[Task directions]: Keyword search on "fastfood": report each line of the records that contains it.

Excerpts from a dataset
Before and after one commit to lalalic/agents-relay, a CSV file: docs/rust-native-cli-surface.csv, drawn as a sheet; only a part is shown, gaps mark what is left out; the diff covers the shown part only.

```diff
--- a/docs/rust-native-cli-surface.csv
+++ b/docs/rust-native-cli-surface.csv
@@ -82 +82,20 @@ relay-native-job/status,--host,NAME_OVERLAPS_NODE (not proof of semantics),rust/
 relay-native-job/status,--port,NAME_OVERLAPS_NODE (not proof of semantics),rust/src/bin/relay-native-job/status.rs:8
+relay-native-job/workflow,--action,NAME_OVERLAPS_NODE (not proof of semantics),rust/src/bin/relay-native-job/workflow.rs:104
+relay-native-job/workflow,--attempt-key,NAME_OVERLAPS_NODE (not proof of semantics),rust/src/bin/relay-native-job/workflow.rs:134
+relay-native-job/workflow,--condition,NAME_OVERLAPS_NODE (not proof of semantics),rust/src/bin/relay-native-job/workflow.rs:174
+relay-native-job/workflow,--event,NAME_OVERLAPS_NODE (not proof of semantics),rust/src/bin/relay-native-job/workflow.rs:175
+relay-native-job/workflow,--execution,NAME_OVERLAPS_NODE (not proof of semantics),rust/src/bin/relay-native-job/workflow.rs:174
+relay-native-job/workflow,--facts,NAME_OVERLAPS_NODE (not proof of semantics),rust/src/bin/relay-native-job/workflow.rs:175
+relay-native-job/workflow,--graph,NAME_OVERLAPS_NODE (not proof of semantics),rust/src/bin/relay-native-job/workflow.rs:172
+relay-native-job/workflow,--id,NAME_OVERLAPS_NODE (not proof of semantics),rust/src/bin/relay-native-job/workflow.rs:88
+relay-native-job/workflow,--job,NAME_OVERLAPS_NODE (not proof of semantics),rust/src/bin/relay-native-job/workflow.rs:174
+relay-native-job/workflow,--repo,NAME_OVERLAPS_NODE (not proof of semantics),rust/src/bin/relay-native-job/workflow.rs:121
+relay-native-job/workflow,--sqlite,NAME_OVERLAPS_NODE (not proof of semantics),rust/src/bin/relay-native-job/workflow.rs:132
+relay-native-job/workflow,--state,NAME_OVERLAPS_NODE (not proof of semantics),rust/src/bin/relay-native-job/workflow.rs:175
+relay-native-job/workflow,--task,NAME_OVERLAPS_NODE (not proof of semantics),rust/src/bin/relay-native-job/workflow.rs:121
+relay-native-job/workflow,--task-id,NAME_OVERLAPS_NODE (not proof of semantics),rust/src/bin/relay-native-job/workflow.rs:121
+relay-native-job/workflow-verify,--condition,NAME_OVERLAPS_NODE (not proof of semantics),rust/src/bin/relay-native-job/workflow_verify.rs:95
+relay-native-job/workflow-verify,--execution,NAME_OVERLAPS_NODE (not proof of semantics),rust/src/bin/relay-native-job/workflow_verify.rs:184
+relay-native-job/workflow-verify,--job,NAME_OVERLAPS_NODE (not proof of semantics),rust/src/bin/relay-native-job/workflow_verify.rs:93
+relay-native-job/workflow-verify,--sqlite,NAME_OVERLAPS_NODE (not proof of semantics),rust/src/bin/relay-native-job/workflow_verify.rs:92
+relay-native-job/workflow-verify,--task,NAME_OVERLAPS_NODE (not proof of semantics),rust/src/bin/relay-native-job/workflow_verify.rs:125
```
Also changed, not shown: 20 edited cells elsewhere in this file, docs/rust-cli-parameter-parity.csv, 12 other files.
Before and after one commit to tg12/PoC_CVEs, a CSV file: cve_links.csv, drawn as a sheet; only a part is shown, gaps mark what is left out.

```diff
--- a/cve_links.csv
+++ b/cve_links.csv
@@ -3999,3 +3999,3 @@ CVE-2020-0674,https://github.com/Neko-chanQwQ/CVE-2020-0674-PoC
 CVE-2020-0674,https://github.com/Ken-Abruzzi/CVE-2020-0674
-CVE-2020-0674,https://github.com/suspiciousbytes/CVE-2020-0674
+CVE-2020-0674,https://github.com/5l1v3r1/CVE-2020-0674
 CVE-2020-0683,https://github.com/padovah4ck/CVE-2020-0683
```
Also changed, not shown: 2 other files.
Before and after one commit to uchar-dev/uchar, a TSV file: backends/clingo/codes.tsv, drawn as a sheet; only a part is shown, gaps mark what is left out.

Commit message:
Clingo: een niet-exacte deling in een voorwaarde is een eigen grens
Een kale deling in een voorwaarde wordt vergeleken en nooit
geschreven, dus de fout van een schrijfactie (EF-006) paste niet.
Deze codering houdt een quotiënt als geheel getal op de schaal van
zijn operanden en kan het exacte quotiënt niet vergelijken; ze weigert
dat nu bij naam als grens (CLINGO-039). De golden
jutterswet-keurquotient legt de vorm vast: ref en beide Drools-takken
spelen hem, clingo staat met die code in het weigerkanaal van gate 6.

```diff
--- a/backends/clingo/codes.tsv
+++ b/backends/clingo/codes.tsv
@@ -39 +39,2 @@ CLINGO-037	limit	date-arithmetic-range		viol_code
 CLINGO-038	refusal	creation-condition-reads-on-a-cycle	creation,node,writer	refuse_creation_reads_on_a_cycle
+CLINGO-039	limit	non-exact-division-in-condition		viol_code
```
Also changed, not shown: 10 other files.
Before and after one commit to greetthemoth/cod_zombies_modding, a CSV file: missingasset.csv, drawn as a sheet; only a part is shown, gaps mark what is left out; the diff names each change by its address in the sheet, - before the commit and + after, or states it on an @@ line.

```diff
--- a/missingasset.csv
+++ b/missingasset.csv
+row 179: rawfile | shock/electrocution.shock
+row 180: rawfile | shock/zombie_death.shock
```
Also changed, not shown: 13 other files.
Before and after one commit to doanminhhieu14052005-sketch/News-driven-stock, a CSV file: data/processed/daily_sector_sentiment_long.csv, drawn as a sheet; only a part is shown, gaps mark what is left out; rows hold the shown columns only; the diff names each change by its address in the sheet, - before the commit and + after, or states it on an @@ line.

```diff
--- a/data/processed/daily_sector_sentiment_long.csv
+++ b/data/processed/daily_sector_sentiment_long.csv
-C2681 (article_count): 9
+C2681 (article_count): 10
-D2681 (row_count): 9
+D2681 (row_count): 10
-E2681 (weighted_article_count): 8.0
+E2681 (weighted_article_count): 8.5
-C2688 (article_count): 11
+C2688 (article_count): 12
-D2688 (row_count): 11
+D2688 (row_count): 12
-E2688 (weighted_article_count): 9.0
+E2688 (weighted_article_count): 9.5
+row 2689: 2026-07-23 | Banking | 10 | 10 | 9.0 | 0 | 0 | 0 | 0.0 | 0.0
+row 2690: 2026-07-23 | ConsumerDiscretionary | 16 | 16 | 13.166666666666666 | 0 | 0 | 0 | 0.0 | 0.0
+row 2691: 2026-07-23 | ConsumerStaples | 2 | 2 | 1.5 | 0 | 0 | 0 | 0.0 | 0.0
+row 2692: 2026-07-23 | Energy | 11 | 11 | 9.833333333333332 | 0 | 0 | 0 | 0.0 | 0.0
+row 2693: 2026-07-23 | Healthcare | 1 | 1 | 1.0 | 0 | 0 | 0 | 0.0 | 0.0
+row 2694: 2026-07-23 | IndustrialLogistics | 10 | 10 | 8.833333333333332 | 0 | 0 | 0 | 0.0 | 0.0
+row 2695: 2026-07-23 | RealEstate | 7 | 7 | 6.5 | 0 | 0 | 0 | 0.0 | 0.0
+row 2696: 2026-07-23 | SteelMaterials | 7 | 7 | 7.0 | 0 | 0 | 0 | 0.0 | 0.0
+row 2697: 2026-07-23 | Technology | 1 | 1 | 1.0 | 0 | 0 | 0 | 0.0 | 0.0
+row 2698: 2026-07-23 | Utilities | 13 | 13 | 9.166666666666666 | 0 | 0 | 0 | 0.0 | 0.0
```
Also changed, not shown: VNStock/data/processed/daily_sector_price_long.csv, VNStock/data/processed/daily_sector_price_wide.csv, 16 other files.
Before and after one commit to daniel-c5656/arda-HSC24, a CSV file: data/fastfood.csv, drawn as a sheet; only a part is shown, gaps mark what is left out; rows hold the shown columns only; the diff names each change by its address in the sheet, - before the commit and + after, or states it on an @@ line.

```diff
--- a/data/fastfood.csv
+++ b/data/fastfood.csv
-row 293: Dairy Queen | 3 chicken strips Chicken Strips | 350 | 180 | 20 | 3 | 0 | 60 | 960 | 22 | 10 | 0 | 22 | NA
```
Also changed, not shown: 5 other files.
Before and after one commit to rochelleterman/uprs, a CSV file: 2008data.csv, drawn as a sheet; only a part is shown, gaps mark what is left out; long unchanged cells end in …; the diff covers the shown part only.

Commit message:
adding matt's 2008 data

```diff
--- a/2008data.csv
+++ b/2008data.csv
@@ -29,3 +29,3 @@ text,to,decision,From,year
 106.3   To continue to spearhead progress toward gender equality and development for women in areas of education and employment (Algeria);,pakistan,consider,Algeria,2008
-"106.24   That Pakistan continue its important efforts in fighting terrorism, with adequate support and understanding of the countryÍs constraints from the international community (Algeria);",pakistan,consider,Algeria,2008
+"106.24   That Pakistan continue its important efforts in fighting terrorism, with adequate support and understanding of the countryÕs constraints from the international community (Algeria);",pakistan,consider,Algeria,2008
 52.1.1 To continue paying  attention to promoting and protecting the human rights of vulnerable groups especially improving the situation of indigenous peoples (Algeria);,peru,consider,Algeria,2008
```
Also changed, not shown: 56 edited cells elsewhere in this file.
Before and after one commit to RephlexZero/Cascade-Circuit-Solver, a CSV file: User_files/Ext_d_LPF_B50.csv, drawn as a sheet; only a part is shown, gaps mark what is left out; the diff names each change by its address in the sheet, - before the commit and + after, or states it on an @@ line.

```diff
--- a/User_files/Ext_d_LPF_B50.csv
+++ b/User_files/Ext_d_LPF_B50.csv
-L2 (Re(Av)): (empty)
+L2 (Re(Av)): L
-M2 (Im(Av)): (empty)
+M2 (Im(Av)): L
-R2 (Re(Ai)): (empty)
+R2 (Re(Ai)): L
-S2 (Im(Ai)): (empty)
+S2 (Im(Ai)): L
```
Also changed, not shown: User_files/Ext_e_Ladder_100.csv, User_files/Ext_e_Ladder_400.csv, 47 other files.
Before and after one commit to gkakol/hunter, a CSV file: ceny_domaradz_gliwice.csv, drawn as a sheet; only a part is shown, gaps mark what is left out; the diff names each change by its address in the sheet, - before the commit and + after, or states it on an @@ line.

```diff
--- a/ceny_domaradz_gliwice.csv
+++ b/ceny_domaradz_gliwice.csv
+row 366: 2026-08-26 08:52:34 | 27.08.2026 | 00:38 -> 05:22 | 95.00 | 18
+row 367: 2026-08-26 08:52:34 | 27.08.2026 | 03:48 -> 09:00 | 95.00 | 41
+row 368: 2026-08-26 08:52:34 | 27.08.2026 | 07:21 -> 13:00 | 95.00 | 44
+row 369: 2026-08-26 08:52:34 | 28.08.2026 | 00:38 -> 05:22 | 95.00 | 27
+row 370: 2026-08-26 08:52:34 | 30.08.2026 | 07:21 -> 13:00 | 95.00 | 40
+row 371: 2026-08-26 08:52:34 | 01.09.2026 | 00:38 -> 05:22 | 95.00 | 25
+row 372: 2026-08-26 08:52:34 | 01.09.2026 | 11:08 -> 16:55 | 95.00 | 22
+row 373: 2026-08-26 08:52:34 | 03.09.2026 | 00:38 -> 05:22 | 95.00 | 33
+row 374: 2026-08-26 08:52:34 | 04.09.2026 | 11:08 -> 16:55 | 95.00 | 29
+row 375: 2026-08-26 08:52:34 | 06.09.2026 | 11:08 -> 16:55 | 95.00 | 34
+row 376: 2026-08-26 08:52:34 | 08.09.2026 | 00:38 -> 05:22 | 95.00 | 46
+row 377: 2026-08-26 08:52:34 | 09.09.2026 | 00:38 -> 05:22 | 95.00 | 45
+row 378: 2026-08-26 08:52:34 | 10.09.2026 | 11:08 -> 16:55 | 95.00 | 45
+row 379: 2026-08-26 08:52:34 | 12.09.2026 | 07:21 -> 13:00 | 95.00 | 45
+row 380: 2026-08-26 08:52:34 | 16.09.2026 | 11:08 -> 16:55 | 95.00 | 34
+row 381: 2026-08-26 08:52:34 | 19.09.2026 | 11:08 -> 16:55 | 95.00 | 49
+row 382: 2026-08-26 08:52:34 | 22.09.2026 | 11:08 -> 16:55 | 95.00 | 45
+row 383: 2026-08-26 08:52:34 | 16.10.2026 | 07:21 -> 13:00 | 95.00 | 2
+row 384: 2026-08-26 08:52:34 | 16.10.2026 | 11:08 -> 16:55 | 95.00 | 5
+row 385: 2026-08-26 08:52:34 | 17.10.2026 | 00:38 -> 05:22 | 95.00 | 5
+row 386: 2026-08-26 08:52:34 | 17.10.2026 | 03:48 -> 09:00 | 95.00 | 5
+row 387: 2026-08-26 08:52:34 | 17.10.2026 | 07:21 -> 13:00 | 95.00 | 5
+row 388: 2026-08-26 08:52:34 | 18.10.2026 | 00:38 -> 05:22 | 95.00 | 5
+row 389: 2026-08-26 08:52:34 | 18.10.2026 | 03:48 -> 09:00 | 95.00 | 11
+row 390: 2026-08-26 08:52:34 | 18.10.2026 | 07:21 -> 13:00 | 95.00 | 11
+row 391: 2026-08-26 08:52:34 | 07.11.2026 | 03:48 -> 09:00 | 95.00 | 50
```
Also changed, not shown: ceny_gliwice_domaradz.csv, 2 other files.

[Answer to this exercise]:
Before and after one commit to daniel-c5656/arda-HSC24, a CSV file: data/fastfood.csv, drawn as a sheet; only a part is shown, gaps mark what is left out; rows hold the shown columns only; the diff names each change by its address in the sheet, - before the commit and + after, or states it on an @@ line.
--- a/data/fastfood.csv
+++ b/data/fastfood.csv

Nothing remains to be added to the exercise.